Items from a dataset:
[Start of Attachment]
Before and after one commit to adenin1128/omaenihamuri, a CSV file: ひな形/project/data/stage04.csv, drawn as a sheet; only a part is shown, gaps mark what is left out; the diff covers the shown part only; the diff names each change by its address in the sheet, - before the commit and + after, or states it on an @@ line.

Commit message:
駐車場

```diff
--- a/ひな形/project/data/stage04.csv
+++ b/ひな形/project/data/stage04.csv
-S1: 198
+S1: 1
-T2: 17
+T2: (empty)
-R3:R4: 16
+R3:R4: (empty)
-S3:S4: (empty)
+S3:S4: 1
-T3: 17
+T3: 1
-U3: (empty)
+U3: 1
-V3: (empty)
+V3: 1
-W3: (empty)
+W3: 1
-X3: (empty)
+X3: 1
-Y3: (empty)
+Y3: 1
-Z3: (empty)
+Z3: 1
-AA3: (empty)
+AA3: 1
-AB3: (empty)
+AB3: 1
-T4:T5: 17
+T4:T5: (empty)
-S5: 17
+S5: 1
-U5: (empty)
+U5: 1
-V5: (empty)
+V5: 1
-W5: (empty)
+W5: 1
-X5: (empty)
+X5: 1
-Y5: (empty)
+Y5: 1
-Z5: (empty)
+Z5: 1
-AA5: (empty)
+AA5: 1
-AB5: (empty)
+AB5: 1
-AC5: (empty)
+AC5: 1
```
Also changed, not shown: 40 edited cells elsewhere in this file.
[End of Attachment]
[Start of Attachment]
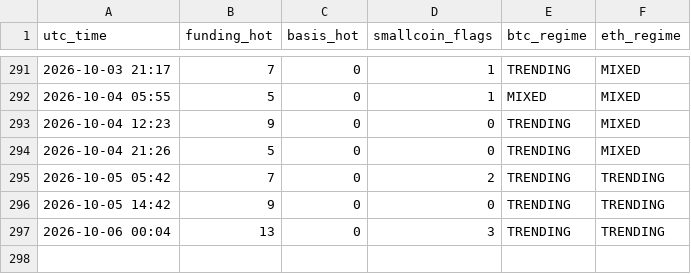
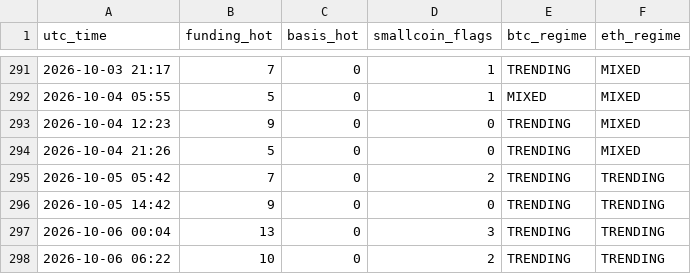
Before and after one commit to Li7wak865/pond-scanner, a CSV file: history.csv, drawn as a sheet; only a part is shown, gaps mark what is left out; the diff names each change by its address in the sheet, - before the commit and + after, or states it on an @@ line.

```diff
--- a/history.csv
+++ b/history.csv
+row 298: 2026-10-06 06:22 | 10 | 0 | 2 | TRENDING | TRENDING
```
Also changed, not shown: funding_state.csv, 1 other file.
[End of Attachment]
[Start of Attachment]
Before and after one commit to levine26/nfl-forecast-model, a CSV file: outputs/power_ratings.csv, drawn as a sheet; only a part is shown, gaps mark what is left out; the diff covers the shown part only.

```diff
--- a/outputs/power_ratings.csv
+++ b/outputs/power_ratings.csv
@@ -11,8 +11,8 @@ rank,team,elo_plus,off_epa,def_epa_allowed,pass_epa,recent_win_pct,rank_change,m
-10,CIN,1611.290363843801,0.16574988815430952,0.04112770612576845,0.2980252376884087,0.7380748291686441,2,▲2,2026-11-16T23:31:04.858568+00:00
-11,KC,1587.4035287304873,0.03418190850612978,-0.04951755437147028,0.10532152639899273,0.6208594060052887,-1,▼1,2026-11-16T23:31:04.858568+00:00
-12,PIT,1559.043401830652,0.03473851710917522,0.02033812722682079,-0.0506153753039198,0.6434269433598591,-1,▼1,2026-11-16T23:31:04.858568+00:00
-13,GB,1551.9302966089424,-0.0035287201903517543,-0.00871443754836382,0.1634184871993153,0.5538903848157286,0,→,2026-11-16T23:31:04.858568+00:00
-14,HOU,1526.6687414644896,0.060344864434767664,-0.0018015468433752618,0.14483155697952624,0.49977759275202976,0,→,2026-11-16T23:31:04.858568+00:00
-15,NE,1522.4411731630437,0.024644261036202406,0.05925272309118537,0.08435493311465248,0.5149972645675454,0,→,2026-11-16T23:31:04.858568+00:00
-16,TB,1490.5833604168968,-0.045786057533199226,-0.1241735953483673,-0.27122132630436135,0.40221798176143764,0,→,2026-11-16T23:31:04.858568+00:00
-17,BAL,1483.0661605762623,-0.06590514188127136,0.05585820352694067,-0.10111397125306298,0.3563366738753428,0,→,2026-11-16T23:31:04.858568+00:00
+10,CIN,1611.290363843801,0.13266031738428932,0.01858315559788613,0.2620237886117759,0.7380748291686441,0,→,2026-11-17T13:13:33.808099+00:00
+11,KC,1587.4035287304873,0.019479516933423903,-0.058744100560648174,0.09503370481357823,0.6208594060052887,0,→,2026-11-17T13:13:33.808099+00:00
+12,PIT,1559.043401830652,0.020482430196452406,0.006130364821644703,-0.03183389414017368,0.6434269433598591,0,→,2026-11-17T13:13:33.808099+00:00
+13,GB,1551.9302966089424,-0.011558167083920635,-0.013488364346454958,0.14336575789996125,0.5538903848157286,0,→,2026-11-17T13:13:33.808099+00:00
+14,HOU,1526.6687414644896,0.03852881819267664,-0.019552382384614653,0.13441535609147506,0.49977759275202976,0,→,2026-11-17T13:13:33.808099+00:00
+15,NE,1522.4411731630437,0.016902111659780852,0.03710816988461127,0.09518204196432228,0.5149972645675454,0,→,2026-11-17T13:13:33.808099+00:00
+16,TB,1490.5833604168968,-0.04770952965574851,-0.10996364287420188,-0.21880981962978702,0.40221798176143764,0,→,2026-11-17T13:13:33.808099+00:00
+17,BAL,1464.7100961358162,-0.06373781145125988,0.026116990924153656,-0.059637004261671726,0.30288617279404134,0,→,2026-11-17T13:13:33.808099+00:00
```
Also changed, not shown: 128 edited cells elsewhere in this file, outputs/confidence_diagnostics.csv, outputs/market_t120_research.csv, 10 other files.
[End of Attachment]
• [Description of the task]: From the data above, state how many lines contain the string "outputs", offering no other words.

• [Solution to this problem]: 4